What wouldn’t I give, Genevieve, for him to tell me you’re the king of bad faith, the king of injustice and the king of impatience, I carry them inside me like secret assailants, even though I want to be in my proper place or live like a cork floating on water, you can count on me, I too am a member of the tribe of sons, and when death comes for you it will find me watching over your little empire.

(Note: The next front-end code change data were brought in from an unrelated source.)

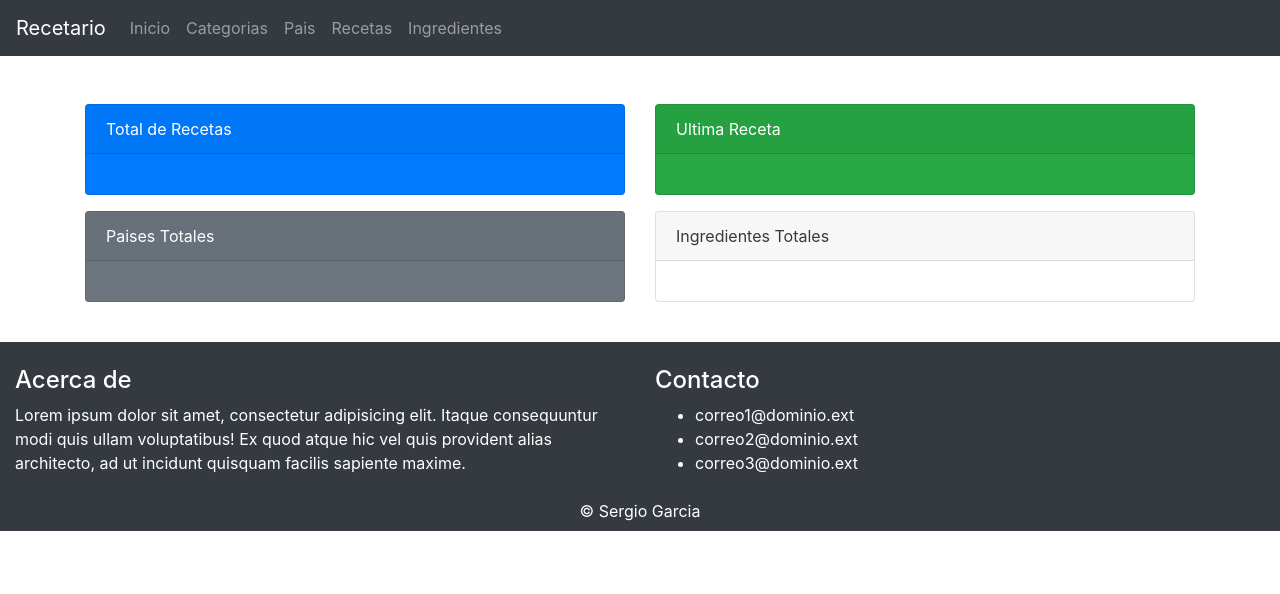
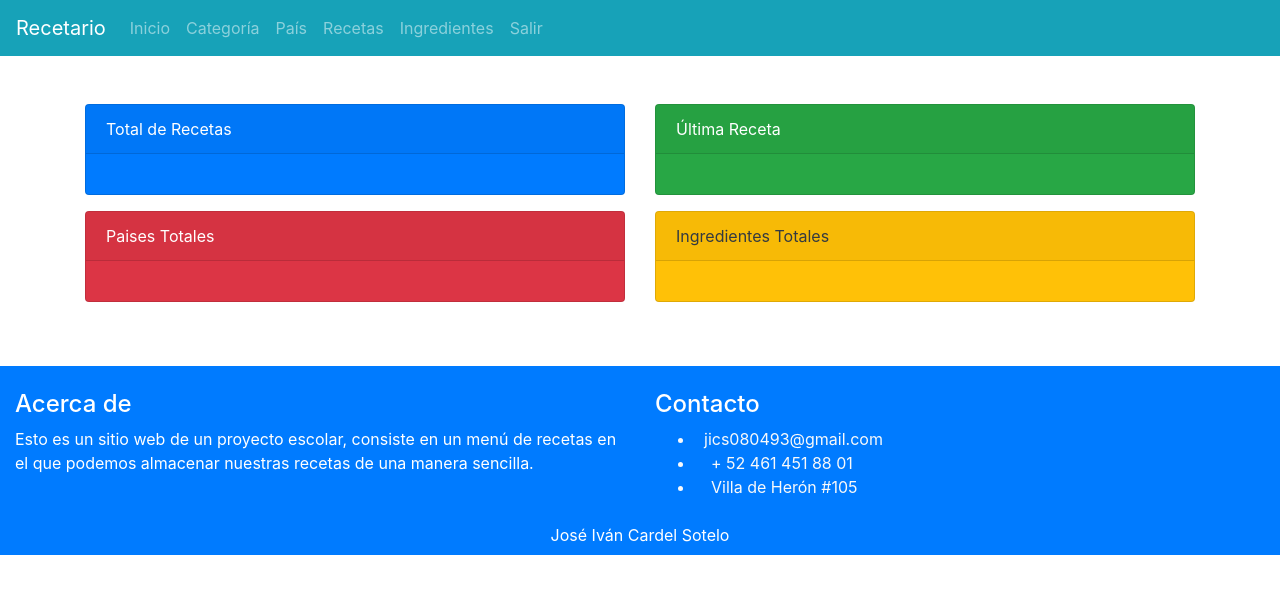
Before and after one commit to IvanCardel/recWeb, a PHP site: page /adm/index.php in a window 1280 px wide. Shown: the top 594 px of the page. Run offline with PHP 8.4, Linux system fonts and the light colour scheme; the visitor is signed in with stand-in values (Sample User, id 1); data that the repository does not hold is empty; some libraries are stand-ins or nearby versions.

Commit message:
Se han hecho bastantes modificaciones, era necesario como 3 commits antes pero todo funciona bien hasta aquí

```diff
--- a/adm/categorias.php
+++ b/adm/categorias.php
@@ -1,3 +1,4 @@
+<?php require_once("Proteccion.php")?>
 <!DOCTYPE html>
 <html lang="en">
 
@@ -11,8 +12,7 @@
 </head>
 
 <body>
-    <!-- Proteccion -->
-    <?php require_once("Proteccion.php") ?>
+
     <!-- navabar -->
     <?php include_once("../layout/navbaradm.php"); ?>
     <!-- Contenido -->
--- a/adm/index.php
+++ b/adm/index.php
@@ -1,3 +1,4 @@
+<?php require_once("Proteccion.php"); ?>
 <!DOCTYPE html>
 <html lang="en">
 
@@ -11,8 +12,7 @@
 </head>
 
 <body>
-    <!-- Proteccion -->
-    <?php require_once("Proteccion.php"); ?>
+
     <!-- navabar -->
     <?php include_once("../layout/navbaradm.php"); ?>
     <div class="container mt-5">
@@ -23,7 +23,7 @@
                     <div class="card-body">
                     <?php
                     require_once("../conec.php");
-                    $resultado=mysqli_query($cn,"select * from receta");
+                    $resultado=mysqli_query($cn,"select nombreReceta from receta");
                     while($fila=mysqli_fetch_array($resultado))
                     {
                         echo"<td>* ".$fila['nombreReceta']."</td>";
@@ -35,7 +35,7 @@
             </div>
             <div class="col-6">
                 <div class="card text-white bg-success mb-3">
-                    <div class="card-header">Ultima Receta</div>
+                    <div class="card-header">Última Receta</div>
                     <div class="card-body">
                     <?php
                     require_once("../conec.php");
@@ -51,12 +51,12 @@
         </div>
         <div class="row">
             <div class="col-6">
-                <div class="card text-white bg-secondary mb-3">
+                <div class="card text-white bg-danger mb-3">
                     <div class="card-header">Paises Totales</div>
                     <div class="card-body">
                     <?php
                     require_once("../conec.php");
-                    $resultado=mysqli_query($cn,"select * from pais");
+                    $resultado=mysqli_query($cn,"select nombrePais from pais");
                     while($fila=mysqli_fetch_array($resultado))
                     {
                         echo"<td>* ".$fila['nombrePais']."</td>";
@@ -67,12 +67,12 @@
                 </div>
             </div>
             <div class="col-6">
-                <div class="card text-dark bg-ligth mb-3">
+                <div class="card text-dark bg-warning mb-3">
                     <div class="card-header">Ingredientes Totales</div>
                     <div class="card-body">
                     <?php
                     require_once("../conec.php");
-                    $resultado=mysqli_query($cn,"select * from ingrediente");
+                    $resultado=mysqli_query($cn,"select nombreIngrediente from ingrediente");
                     while($fila=mysqli_fetch_array($resultado))
                     {
                         echo"<td>* ".$fila['nombreIngrediente']."</td>";
@@ -83,7 +83,6 @@
                 </div>
             </div>
         </div>
-
     </div>
 
     <?php include_once("../layout/footer.php"); ?>
--- a/adm/ingredientes.php
+++ b/adm/ingredientes.php
@@ -1,3 +1,4 @@
+<?php require_once("Proteccion.php") ?>
 <!DOCTYPE html>
 <html lang="en">
 
@@ -11,8 +12,7 @@
 </head>
 
 <body>
-    <!-- Proteccion -->
-    <?php require_once("Proteccion.php") ?>
+
     <!-- navabar -->
     <?php include_once("../layout/navbaradm.php"); ?>
     <!-- Contenido -->
--- a/adm/pais.php
+++ b/adm/pais.php
@@ -1,3 +1,4 @@
+<?php require_once("Proteccion.php") ?>
 <!DOCTYPE html>
 <html lang="en">
 
@@ -11,8 +12,7 @@
 </head>
 
 <body>
-    <!-- Proteccion -->
-    <?php require_once("Proteccion.php") ?>
+
     <!-- navabar -->
     <?php include_once("../layout/navbaradm.php"); ?>
     <!-- Contenido -->
@@ -55,7 +55,6 @@
     ?>
             </tbody>
         </table>
-
     </div>
     <!-- Ventana Modal -->
     <div class="modal" role="dialog">
--- a/layout/footer.php
+++ b/layout/footer.php
@@ -1,23 +1,23 @@
 <br>
-<div class="container-fluid bg-dark text-white">
+<br>
+<div class="container-fluid bg-primary text-white">
     <div class="row pt-4">
         <div class="col-6">
             <h4>Acerca de</h4>
-                <p>Lorem ipsum dolor sit amet, consectetur adipisicing elit. Itaque consequuntur modi quis ullam voluptatibus! Ex quod atque hic vel quis provident alias architecto, ad ut incidunt quisquam facilis sapiente maxime.</p>
+            <p>Esto es un sitio web de un proyecto escolar, consiste en un menú de recetas en el que podemos almacenar nuestras recetas de una manera sencilla.</p>
         </div>
-
         <div class="col-6">
             <h4>Contacto</h4>
             <ul>
-                    <li><a href="mailto:correo1@dominio.ext" class="correoFooter">correo1@dominio.ext</a></li>
-                    <li><a href="mailto:correo2@dominio.ext" class="correoFooter">correo2@dominio.ext</a></li>
-                    <li><a href="mailto:correo3@dominio.ext" class="correoFooter">correo3@dominio.ext</a></li>
+                <li class="text-light"><a href="mailto:correo1@dominio.ext" class="correoFooter text-light"><i class="fas fa-envelope-open-text"></i>&nbsp jics080493@gmail.com</a></li>
+                <li class="text-light"><a href="tel:4612518801 text-light" class="text-light"><i class="fas fa-phone mr-3 text-light"></i> + 52 461 451 88 01</a></li>
+                <li class="text-light"><i class="fas fa-home mr-3"></i>Villa de Herón #105</li>
             </ul>
         </div>
     </div>
     <div class="row">
         <div class="col-12 text-center pt-2 pb-2">
-                &copy Sergio Garcia
+        <i class="far fa-copyright"></i>José Iván Cardel Sotelo
         </div>
     </div>
 </div>
--- a/layout/navbaradm.php
+++ b/layout/navbaradm.php
@@ -1,4 +1,4 @@
-<nav class="navbar navbar-expand-lg navbar-dark bg-dark">
+<nav class="navbar navbar-expand-lg navbar-dark bg-info">
   <a class="navbar-brand" href="#">Recetario</a>
   <button class="navbar-toggler" type="button" data-toggle="collapse" data-target="#navbarSupportedContent" aria-controls="navbarSupportedContent" aria-expanded="false" aria-label="Toggle navigation">
     <span class="navbar-toggler-icon"></span>
@@ -9,17 +9,20 @@
         <a class="nav-link" href="index.php"><i class="fas fa-home"></i> Inicio</a>
       </li>
       <li class="nav-item">
-        <a class="nav-link" href="categorias.php"><i class="fas fa-home"></i> Categorias</a>
+        <a class="nav-link" href="categorias.php"><i class="fas fa-balance-scale"></i> Categoría</a>
       </li>
       <li class="nav-item">
-        <a class="nav-link" href="pais.php"><i class="fas fa-home"></i> Pais</a>
+        <a class="nav-link" href="pais.php"><i class="fas fa-globe-americas"></i> País</a>
       </li>
       <li class="nav-item">
-        <a class="nav-link" href="recetas.php"><i class="fas fa-home"></i> Recetas</a>
+        <a class="nav-link" href="recetas.php"><i class="far fa-list-alt"></i> Recetas</a>
       </li>
       <li class="nav-item">
         <!-- Duda-->
-        <a class="nav-link" href="ingredientes.php"><i class="fas fa-home"></i> Ingredientes</a>
+        <a class="nav-link" href="ingredientes.php"><i class="fas fa-list-ol"></i> Ingredientes</a>
+      </li>
+      <li class="nav-item">
+        <a class="nav-link" href="../index.php"><i class="far fa-hand-point-left"></i> Salir</a>
       </li>
     </ul>
   </div>
```
Also changed, not shown: adm/recetas.php (+2 -11 lines), ejercicio.php (deleted, +0 -40 lines), formulario.html (deleted, +0 -14 lines), index.php (+46 -56 lines), layout/navbar.php (+6 -6 lines), image/1.png (deleted), image/11.png, image/2.png (deleted), image/22.png, image/3.png (deleted), image/33.png, image/hk.jpg (deleted). Lines whose indentation alone changed are shown as unchanged.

And I would say to him don’t let yourself be upset, my boy, by my deplorable rantings, with the people I love, I like to explore the precipice, I like extreme danger. I make myself odious, I make myself utterly ugly to test your affection. When it comes to ugliness, I can scale Everest. He would laugh, Genevieve, just as you’re laughing right now, I adore the way you laugh, your laughter is my salvation, he too would laugh and I’d say everything’s in order, my boy. Finally it doesn’t matter whether you’re a cork on the water or a man chasing his own grail. Goulandri, my osteopath, came back from Egypt. You came back and at least you shut up. When Goulandri, after three-quarters of an hour of my mythological massage, gets to the high point of his story and announces that, “So Isis finds Osiris’ limbs, all except for the phallus, which has been swallowed by a fish,” I beg for mercy. You at least come back and you shut up. For which I’m grateful. Doesn’t matter if you were out to save your skin or to live in harmony with who knows what. Doesn’t matter if the goal of your wanderings was the genealogy of the gods or your own little sweet self. At least you’re not bored. You have nothing to share, nothing to pass on. I approve. If only you didn’t have that little superior smirk, that little. . . . I’m feeling dizzy, Genevieve, I’m going to keel over, I have to sit down.